Bruce sure can write a great pop song when he wants to. My only quibble with the record is that it is over-compressed in places. I know Springsteen likes that Wall Of Sound aesthetic, but sometimes it can be too much for the digital age. When the E Street Band kicks into high gear though, the performances are undeniable. I haven't been this enthralled by Bruce since Born In The USA. I did get to see him and the Band at Dodger Stadium a few Summers back. Wish he was coming to town again to hear these songs in a live setting. Oh, well.

So for my record buying friends, this is a great back porch record or apartment balcony blaster. Albums like this were born to be soundtracks to BBQs. Better yet, cruise down the boulevard around 9 tonight with all the windows down and let the breeze cool you off and the Magic heat you up. I know I will on the way home from work. It's not a party album, but it does rock and roll and hits me right to the core.

Got a recent LP that shouts "Summer Album?" Drop me a comment.

Speaking of cooling off, time for a haircut. Gotta run.

Peace & Summer Breezes

Wednesday, July 09, 2008

Summer Breeze Makes Me Feel Fine

I have been having plenty of trouble with MySpace. I can barely log on without the site crashing my computer. Or without spyware leeching through the pages. I hope that if any of you are visiting me via MySpace that you are not encountering these problems. It's been very frustrating as you might imagine. Anyway, you should still be able to check out the song samples and leave comments there. It might take me a while to respond, but that's why.

Right now, I'm listening to Handel's Water Music. Nice and relaxing. I'm hopeful that the worst of the Summer heat is done. There's a cool wind refreshing NoHo. Between the high temps and food poisoning last week, I was done right in. Thanks again to everyone for their prayers and well-wishing.
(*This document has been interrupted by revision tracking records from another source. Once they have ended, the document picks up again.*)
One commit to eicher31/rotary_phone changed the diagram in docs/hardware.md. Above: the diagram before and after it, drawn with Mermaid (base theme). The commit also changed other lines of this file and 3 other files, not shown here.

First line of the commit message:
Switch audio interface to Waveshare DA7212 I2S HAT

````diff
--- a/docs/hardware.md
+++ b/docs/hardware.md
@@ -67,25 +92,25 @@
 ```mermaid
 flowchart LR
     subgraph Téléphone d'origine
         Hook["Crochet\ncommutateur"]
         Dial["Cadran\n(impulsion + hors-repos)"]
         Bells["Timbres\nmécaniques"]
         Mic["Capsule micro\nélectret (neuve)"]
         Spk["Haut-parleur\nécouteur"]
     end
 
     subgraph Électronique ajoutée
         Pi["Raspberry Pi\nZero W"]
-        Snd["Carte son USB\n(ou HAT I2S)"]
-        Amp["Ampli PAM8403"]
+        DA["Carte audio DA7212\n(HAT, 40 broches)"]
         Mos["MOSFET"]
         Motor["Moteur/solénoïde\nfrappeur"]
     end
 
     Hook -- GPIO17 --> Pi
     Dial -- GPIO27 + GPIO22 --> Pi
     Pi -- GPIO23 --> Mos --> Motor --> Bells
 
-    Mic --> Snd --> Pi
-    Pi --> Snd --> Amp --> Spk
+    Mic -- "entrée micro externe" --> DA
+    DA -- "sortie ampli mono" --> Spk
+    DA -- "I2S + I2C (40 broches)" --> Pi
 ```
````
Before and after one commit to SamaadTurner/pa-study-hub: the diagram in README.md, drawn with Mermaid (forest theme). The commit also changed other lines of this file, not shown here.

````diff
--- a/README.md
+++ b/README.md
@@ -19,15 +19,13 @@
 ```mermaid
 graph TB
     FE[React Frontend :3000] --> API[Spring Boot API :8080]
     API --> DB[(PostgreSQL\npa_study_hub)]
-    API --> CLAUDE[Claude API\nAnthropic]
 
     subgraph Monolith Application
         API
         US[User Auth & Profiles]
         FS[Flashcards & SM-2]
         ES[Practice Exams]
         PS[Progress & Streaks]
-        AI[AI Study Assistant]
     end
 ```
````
Tonight, I attended a nice function at church. Dining on grilled hot dogs and crock pot chili. After dinner al fresco, a bunch of us watched August Rush. A very nicely done fable about an orphan who is a musical prodigy. August believes if enough people hear his music that his real parents will be able to find him. Suitable for all ages, obviously (it was church, people). But it does feature Robin Williams channeling the villainous Finnigan from Dickens' Oliver Twist.

What else is new? Well, with Tiger out of action, I'm making my move! I've returned to golf for the first time in over 20 years. Been hitting the driving range. I'm not planning on playing in the British Open. But I'm hoping to get onto an 18 hole course by the beginning of August. It's been fun getting back in to the swing. Literally. It's like learning from scratch. The first couple of times I went to the range, I was trying to bash the ball. My approach was all wrong. But I've loosened up and have started hitting fairly straight.

OK, MySpace is still giving my PC fits. I need to concentrate on a solution.

Have a great week, all.

Peace & Summer Breeze

Saturday, July 05, 2008


Hey all,
just checking in here on the blog. It's been a long hot Summer for the first two weeks of it. I've been really out of sorts. Got a nasty case of food poisoning on Tuesday that has lingered up to the present. No fun at all. Nothing like several hours in the ER getting an IV. And a return visit might be in store.

Interest seems to be building in my upcoming gigs which helps lighten the mood. But seriously, watch what you order when you're dining out.

Hope your 4th of July was safe and fun. I did get to see a dozen fireworks last night.

Peace & Health